The population projection for Kane and McHenry County is an increase of 400,000 by 2050. Protecting our watershed from numerous threats such as land development degradation will take public involvement and good planning. One growing threat is the rapidly rising levels of chloride levels in soil and groundwater, primarily from using sodium chloride for snow and ice removal. This is being addressed with education and exploring alternative anti-icing agents. Counties and villages are adopting better practices and now working with private operators. Addressing the issues associated with single-use plastics and other sources of micro plastics is a growing concern.

The current State of the Fox River is stable and steadily improving.

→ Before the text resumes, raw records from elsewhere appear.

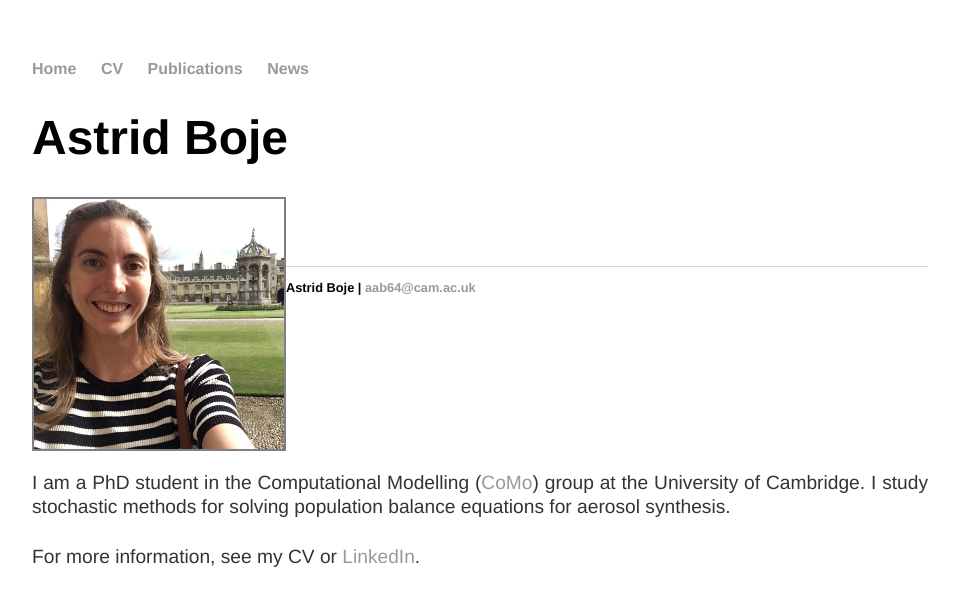
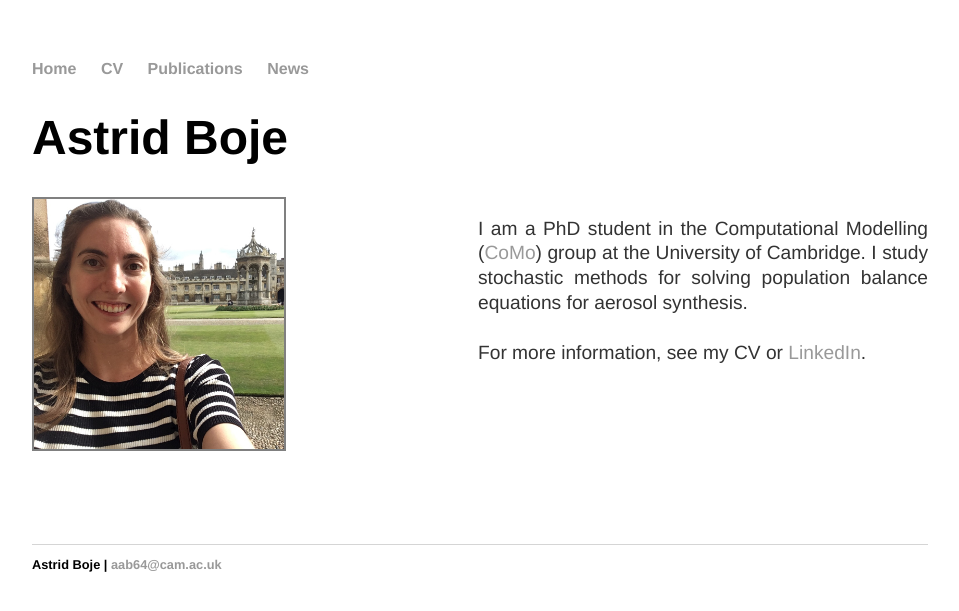
Before and after one commit to aab64/aab64.github.io, a Jekyll site: the page built from index.html, in a window 1280 px wide. Shown: the top 611 px of the page, without its empty margins (160-1119 px from the left). Built offline with Jekyll 4.4.1, drawn with Linux system fonts in a browser that asks for light colours.

Commit message:
Update index.html

```diff
--- a/index.html
+++ b/index.html
@@ -8,8 +8,8 @@
 </div>
 
 <div class="wrapper">
-	<img src="/images/Me_in_Cam.jpg" style="border: 2px solid grey" height=auto width="250" align="left"></img>
-	<div style="float: right; text-align: justify">
+	<img src="/images/Me_in_Cam.jpg" style="border: 2px solid grey" height=auto width="250" class="left"></img>
+	<div style="float: right; width: 450px; text-align: justify">
 		<p>
 			I am a PhD student in the Computational Modelling (<a href="http://como.ceb.cam.ac.uk/index.php?Page=People&Section=aab64">CoMo</a>)
 			group at the University of Cambridge. I study stochastic methods for solving population balance equations for aerosol synthesis.
```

This is reflected in the on-going chemical water quality data from the Illinois State Water Survey and the Illinois Department of Natural Resources fish data from the past 30 years. The progress, though slow, is the result of a historical movement and the collaborative efforts on an incredible number of fronts consisting of homeowners, organizations, municipalities, and state and federal agencies. It will take diligence to maintain this trend.

Together, WE keep on fixin’ the Fox.